▶ **Itemized modification records**
/---
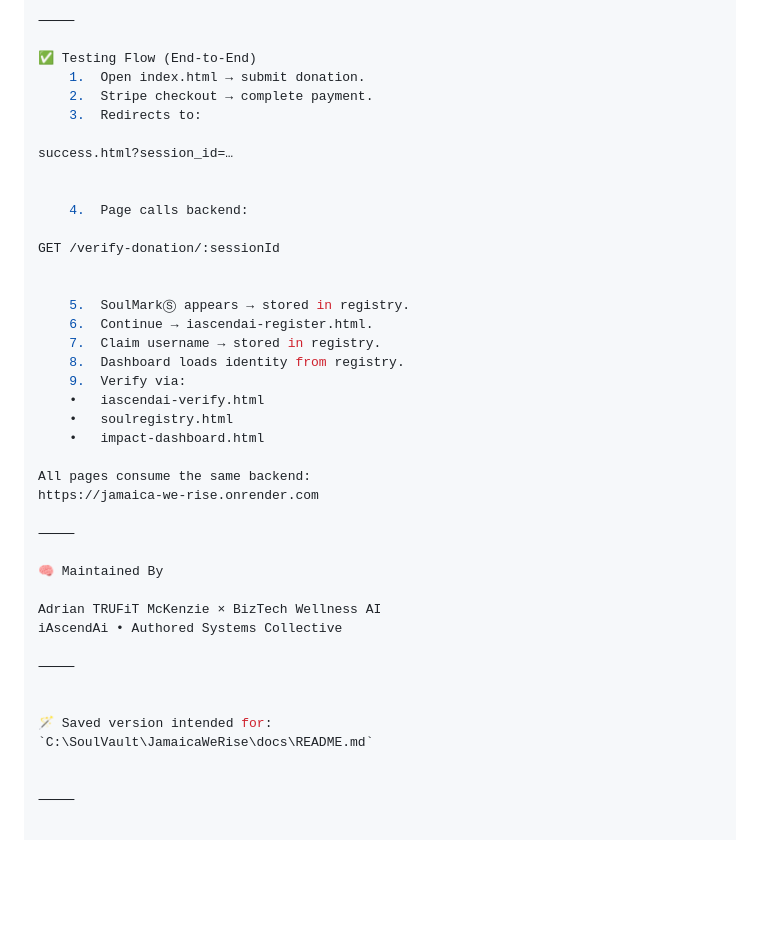
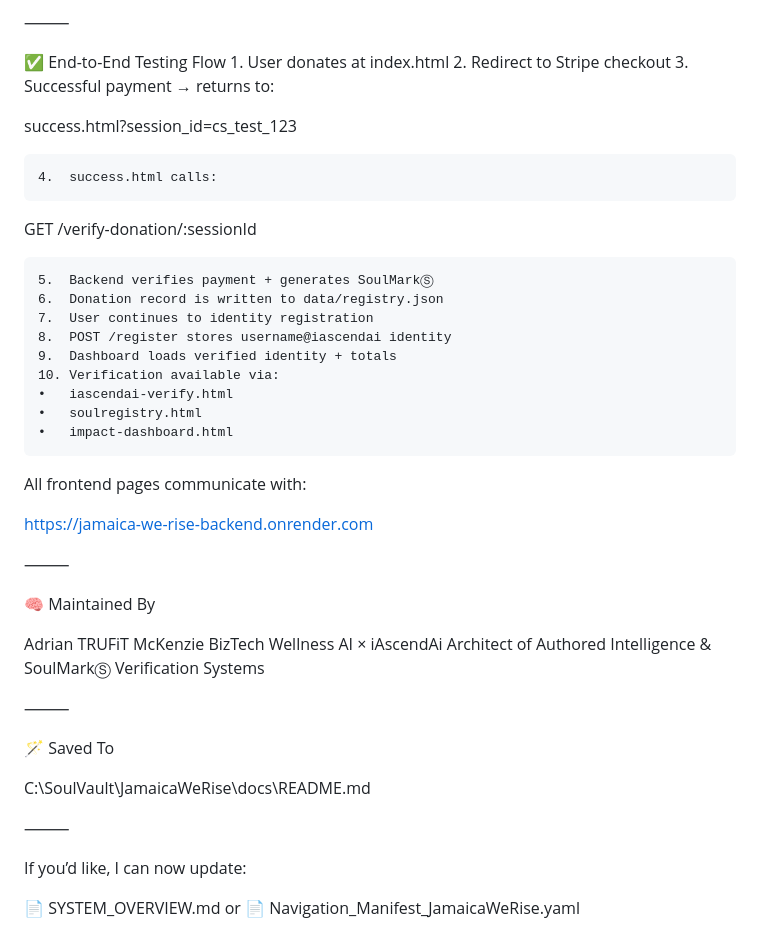
Before and after one commit to AdrianTRUFiT/jamaica-we-rise, a Markdown page: docs/README.md, the part around the change printed below. Rendered like a GitHub page; blank space fills up the shorter version.

```diff
--- a/docs/README.md
+++ b/docs/README.md
@@ -75,43 +104,50 @@ The Render deployment runs server.js and exposes all API endpoints.
 
 ⸻
 
-✅ Testing Flow (End-to-End)
-	1.	Open index.html → submit donation.
-	2.	Stripe checkout → complete payment.
-	3.	Redirects to:
+✅ End-to-End Testing Flow
+	1.	User donates at index.html
+	2.	Redirect to Stripe checkout
+	3.	Successful payment → returns to:
 
-success.html?session_id=…
+success.html?session_id=cs_test_123
 
-
-	4.	Page calls backend:
+	4.	success.html calls:
 
 GET /verify-donation/:sessionId
 
-
-	5.	SoulMarkⓈ appears → stored in registry.
-	6.	Continue → iascendai-register.html.
-	7.	Claim username → stored in registry.
-	8.	Dashboard loads identity from registry.
-	9.	Verify via:
+	5.	Backend verifies payment + generates SoulMarkⓈ
+	6.	Donation record is written to data/registry.json
+	7.	User continues to identity registration
+	8.	POST /register stores username@iascendai identity
+	9.	Dashboard loads verified identity + totals
+	10.	Verification available via:
 	•	iascendai-verify.html
 	•	soulregistry.html
 	•	impact-dashboard.html
 
-All pages consume the same backend:
-https://jamaica-we-rise.onrender.com
+All frontend pages communicate with:
+
+https://jamaica-we-rise-backend.onrender.com
+
 
 ⸻
 
 🧠 Maintained By
 
-Adrian TRUFiT McKenzie × BizTech Wellness AI
-iAscendAi • Authored Systems Collective
+Adrian TRUFiT McKenzie
+BizTech Wellness AI × iAscendAi
+Architect of Authored Intelligence & SoulMarkⓈ Verification Systems
 
 ⸻
 
+🪄 Saved To
 
-🪄 Saved version intended for:
-`C:\SoulVault\JamaicaWeRise\docs\README.md`
-
+C:\SoulVault\JamaicaWeRise\docs\README.md
 
 ⸻
+
+If you’d like, I can now update:
+
+📄 SYSTEM_OVERVIEW.md
+or
+📄 Navigation_Manifest_JamaicaWeRise.yaml
```
Also changed, not shown: other parts of docs/README.md (+59 -30 lines).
\---
▶ **Brief**
Every entry above should come back exactly as written, except for its pictures.

▶ **Exercise output**
Before and after one commit to AdrianTRUFiT/jamaica-we-rise, a Markdown page: docs/README.md, the part around the change printed below. Rendered like a GitHub page; blank space fills up the shorter version.

```diff
--- a/docs/README.md
+++ b/docs/README.md
@@ -75,43 +104,50 @@ The Render deployment runs server.js and exposes all API endpoints.
 
 ⸻
 
-✅ Testing Flow (End-to-End)
-	1.	Open index.html → submit donation.
-	2.	Stripe checkout → complete payment.
-	3.	Redirects to:
+✅ End-to-End Testing Flow
+	1.	User donates at index.html
+	2.	Redirect to Stripe checkout
+	3.	Successful payment → returns to:
 
-success.html?session_id=…
+success.html?session_id=cs_test_123
 
-
-	4.	Page calls backend:
+	4.	success.html calls:
 
 GET /verify-donation/:sessionId
 
-
-	5.	SoulMarkⓈ appears → stored in registry.
-	6.	Continue → iascendai-register.html.
-	7.	Claim username → stored in registry.
-	8.	Dashboard loads identity from registry.
-	9.	Verify via:
+	5.	Backend verifies payment + generates SoulMarkⓈ
+	6.	Donation record is written to data/registry.json
+	7.	User continues to identity registration
+	8.	POST /register stores username@iascendai identity
+	9.	Dashboard loads verified identity + totals
+	10.	Verification available via:
 	•	iascendai-verify.html
 	•	soulregistry.html
 	•	impact-dashboard.html
 
-All pages consume the same backend:
-https://jamaica-we-rise.onrender.com
+All frontend pages communicate with:
+
+https://jamaica-we-rise-backend.onrender.com
+
 
 ⸻
 
 🧠 Maintained By
 
-Adrian TRUFiT McKenzie × BizTech Wellness AI
-iAscendAi • Authored Systems Collective
+Adrian TRUFiT McKenzie
+BizTech Wellness AI × iAscendAi
+Architect of Authored Intelligence & SoulMarkⓈ Verification Systems
 
 ⸻
 
+🪄 Saved To
 
-🪄 Saved version intended for:
-`C:\SoulVault\JamaicaWeRise\docs\README.md`
-
+C:\SoulVault\JamaicaWeRise\docs\README.md
 
 ⸻
+
+If you’d like, I can now update:
+
+📄 SYSTEM_OVERVIEW.md
+or
+📄 Navigation_Manifest_JamaicaWeRise.yaml
```
Also changed, not shown: other parts of docs/README.md (+59 -30 lines).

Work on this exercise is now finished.